The program requires an upfront contribution by donors in a given zone equal to the amount required to send all eligible students to community college for two years, an estimated $4,800 per child, The Press reported. After that, local officials could capture half the annual growth in state education tax revenue generated by any increased property values in the zone, according to The Press.
The program is modeled after the privately funded Kalamazoo Promise, which offers free tuition to Kalamazoo Public Schools graduates to attend a Michigan public university or community college.
"We want to attack the cost of going to college, we want to make sure that all children have access and this is a creative financing way we can ensure that the business community partners with the education community to provide opportunity for all of our children," Granholm said, according to The Press.
Eligible students would have to live within the zone but do not have to attend a public school, according to The Press.
Chuck Wilbur, Granholm's policy advisor, said as real estate values begin to grow again, the state's financial share in the program will increase, the Press reported. Legislative estimates peg the eventual state cost at nearly $16 million annually.
The Grand Rapids Press, "Granholm signs tuition grant zones," Jan. 13, 2009

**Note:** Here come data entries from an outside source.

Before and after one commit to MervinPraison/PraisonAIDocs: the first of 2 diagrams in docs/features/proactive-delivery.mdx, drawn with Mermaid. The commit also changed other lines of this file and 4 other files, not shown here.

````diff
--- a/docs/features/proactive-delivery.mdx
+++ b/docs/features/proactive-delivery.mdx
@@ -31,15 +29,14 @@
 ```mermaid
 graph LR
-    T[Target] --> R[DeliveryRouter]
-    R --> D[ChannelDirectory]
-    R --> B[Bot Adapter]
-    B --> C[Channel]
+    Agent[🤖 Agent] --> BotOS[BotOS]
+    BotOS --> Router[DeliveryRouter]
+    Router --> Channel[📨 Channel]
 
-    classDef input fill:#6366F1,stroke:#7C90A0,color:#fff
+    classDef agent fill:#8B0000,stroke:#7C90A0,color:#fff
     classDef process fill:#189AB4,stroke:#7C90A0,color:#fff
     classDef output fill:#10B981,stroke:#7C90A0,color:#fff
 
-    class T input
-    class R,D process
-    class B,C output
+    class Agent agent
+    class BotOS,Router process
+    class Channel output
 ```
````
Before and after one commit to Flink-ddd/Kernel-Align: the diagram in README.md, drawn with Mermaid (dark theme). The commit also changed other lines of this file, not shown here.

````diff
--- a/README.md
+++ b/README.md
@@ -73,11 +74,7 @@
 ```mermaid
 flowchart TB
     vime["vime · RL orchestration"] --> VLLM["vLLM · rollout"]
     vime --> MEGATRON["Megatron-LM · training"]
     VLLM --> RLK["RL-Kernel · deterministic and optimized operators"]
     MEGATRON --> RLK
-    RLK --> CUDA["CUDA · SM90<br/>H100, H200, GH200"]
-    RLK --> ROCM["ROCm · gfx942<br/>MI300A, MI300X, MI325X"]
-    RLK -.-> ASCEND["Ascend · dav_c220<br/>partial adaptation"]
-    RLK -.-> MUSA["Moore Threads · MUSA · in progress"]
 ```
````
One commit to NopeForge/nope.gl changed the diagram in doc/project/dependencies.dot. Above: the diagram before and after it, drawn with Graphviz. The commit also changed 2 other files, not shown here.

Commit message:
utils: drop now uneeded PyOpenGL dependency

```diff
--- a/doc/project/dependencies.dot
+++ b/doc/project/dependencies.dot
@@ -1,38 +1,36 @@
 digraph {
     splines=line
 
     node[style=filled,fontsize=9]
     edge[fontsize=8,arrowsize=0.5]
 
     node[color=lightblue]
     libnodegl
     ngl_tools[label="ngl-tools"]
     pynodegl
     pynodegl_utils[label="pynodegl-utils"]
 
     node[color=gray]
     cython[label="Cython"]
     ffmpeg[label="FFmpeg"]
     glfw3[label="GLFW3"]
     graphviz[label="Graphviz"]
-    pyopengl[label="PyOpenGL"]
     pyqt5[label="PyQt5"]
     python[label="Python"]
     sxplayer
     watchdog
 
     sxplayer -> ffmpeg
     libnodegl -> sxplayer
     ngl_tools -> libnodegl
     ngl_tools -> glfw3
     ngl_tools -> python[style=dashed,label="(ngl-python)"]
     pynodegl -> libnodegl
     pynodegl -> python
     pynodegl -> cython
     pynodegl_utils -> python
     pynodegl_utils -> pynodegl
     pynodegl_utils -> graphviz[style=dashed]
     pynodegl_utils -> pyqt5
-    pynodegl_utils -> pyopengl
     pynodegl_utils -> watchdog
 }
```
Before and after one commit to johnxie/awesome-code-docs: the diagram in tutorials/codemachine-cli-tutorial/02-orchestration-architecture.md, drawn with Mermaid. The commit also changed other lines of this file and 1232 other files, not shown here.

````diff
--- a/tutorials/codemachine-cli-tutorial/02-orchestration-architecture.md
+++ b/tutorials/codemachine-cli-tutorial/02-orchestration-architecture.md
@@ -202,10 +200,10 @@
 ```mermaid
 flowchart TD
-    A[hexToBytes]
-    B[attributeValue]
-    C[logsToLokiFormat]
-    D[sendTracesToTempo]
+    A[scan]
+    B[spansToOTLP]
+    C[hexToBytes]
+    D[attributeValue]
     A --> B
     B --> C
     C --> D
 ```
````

Michigan Education Report, "Following the lead of the Kalamazoo Promise," Nov. 14, 2007